AIM OF THE EXERCISE
Below are entries; output exactly the lines from the one with "Kenwood KR-V6070 XS8" to the one with "divider ─────── Tip", both included, and nothing else.

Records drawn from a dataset

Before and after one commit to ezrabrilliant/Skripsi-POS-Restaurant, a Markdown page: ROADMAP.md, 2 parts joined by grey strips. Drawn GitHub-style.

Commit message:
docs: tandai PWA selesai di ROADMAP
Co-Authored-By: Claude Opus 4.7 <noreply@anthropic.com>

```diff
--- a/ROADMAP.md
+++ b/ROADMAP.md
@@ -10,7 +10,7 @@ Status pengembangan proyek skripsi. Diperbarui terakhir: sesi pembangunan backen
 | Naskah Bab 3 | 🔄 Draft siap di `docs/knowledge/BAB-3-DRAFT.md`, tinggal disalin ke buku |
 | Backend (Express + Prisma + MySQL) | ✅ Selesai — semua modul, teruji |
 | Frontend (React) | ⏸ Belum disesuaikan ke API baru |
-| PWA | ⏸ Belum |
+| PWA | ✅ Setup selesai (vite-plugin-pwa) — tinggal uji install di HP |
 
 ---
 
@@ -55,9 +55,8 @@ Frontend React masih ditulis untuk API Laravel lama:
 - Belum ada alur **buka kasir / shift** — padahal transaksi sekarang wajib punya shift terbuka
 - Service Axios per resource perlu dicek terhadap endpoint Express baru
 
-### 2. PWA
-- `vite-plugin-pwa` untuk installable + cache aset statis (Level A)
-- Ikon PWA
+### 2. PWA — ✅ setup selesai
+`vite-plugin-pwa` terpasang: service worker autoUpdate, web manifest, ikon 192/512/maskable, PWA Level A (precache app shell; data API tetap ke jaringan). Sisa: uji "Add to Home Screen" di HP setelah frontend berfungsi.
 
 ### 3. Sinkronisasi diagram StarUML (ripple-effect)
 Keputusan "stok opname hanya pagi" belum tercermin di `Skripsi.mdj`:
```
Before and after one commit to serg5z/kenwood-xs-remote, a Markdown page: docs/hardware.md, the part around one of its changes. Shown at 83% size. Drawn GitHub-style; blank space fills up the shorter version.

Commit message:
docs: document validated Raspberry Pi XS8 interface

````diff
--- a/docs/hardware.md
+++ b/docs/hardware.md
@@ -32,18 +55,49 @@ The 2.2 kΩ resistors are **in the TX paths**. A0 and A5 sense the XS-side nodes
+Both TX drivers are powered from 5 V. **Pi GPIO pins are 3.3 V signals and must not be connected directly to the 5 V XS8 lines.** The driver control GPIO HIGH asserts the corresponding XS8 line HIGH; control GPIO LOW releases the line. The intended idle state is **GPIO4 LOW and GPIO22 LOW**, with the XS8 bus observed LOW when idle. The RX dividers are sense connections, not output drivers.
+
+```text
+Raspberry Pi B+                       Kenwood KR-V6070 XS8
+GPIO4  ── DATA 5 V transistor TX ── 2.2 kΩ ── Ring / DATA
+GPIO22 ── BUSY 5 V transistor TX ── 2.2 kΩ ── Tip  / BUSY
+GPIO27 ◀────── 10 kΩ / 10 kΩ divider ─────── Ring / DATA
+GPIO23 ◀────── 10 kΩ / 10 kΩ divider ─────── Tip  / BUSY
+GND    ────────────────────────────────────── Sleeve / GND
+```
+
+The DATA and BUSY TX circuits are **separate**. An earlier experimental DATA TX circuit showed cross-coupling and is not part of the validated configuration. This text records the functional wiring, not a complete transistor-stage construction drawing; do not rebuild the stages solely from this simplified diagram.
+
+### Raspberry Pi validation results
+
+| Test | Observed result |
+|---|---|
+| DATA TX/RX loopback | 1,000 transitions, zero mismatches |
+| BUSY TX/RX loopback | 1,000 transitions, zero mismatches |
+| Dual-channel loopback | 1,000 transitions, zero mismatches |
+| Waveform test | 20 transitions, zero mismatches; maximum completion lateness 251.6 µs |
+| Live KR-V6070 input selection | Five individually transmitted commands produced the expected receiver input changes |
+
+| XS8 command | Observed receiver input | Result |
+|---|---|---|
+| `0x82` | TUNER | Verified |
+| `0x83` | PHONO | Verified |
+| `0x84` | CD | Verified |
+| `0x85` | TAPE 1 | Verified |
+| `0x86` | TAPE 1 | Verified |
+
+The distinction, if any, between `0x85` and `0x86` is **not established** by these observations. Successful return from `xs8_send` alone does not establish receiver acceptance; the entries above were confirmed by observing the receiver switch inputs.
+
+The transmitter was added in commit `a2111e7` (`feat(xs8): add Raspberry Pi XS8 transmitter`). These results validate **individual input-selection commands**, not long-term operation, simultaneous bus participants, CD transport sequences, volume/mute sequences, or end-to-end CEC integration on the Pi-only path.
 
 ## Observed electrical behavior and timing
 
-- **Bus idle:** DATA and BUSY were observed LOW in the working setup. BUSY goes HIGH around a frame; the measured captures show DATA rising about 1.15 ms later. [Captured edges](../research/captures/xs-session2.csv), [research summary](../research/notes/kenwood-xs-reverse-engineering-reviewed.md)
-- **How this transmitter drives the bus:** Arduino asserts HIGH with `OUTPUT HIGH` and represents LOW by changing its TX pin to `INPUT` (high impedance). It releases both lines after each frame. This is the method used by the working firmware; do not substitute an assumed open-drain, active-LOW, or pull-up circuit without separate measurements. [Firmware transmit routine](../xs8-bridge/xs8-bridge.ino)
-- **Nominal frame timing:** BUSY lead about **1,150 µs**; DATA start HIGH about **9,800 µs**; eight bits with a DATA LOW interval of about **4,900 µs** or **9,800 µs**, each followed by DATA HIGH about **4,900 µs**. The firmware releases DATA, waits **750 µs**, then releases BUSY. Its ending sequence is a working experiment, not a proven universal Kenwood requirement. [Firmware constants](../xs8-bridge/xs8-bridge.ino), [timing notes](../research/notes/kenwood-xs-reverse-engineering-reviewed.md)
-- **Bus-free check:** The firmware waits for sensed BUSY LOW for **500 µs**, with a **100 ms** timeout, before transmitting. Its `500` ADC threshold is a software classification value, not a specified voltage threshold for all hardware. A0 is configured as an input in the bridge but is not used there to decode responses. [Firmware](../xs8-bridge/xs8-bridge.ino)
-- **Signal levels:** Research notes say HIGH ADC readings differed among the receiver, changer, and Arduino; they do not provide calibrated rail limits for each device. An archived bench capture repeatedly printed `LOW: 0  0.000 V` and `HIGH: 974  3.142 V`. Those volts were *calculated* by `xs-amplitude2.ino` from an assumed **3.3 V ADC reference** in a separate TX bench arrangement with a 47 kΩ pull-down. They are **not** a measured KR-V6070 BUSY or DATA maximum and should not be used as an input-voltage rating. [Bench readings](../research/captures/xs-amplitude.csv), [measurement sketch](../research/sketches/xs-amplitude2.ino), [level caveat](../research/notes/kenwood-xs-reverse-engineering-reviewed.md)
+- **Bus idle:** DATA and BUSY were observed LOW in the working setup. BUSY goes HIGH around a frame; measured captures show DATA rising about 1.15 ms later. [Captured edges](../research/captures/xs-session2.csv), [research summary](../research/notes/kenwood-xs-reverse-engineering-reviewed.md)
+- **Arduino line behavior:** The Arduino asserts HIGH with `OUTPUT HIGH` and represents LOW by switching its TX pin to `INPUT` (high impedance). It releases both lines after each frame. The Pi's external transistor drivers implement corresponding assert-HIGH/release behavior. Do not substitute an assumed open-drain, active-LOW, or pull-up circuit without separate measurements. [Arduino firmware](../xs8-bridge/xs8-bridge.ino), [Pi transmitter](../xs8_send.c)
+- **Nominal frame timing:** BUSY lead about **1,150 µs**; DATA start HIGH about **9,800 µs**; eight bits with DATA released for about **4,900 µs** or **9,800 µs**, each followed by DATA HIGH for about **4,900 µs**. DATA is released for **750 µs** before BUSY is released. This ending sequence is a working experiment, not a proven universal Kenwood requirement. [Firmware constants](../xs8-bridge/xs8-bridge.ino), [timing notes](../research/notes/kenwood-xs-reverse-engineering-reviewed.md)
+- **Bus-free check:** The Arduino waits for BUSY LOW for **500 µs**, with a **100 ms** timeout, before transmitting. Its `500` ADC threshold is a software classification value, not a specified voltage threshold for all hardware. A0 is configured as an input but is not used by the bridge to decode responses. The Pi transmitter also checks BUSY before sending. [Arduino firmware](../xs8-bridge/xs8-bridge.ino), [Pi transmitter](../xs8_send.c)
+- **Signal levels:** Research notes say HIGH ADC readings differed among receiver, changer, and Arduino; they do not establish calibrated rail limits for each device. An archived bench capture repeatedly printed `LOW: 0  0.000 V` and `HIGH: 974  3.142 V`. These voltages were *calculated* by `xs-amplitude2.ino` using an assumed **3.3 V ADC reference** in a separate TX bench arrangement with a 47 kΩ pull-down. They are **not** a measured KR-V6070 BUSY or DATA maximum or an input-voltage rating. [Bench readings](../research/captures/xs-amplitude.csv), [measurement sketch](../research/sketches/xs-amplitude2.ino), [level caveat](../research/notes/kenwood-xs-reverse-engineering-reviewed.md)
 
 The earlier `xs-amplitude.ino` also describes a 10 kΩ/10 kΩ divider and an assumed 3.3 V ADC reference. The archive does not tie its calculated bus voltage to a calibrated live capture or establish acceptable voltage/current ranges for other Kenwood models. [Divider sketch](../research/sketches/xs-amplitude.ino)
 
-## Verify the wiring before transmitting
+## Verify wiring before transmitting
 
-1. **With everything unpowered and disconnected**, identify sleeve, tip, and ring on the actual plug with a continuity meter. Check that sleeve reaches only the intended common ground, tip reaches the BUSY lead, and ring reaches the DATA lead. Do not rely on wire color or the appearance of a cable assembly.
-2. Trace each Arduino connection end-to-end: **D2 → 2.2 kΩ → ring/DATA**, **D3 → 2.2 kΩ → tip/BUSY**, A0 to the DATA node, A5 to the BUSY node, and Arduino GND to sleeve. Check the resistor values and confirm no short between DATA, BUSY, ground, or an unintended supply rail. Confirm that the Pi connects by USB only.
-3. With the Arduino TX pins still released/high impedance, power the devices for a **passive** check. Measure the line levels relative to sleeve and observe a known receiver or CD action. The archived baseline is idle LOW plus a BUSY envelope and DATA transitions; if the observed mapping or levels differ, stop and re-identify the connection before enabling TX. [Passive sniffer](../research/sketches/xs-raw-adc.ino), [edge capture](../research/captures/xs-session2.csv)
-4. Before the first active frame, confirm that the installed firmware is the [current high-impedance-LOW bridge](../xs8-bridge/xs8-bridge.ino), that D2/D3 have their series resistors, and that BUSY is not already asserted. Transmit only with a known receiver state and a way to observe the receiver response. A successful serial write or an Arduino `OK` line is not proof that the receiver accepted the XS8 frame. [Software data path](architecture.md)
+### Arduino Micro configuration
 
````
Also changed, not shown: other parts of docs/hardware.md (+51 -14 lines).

RESPONSE TO THIS TASK
+Raspberry Pi B+                       Kenwood KR-V6070 XS8
+GPIO4  ── DATA 5 V transistor TX ── 2.2 kΩ ── Ring / DATA
+GPIO22 ── BUSY 5 V transistor TX ── 2.2 kΩ ── Tip  / BUSY
+GPIO27 ◀────── 10 kΩ / 10 kΩ divider ─────── Ring / DATA
+GPIO23 ◀────── 10 kΩ / 10 kΩ divider ─────── Tip  / BUSY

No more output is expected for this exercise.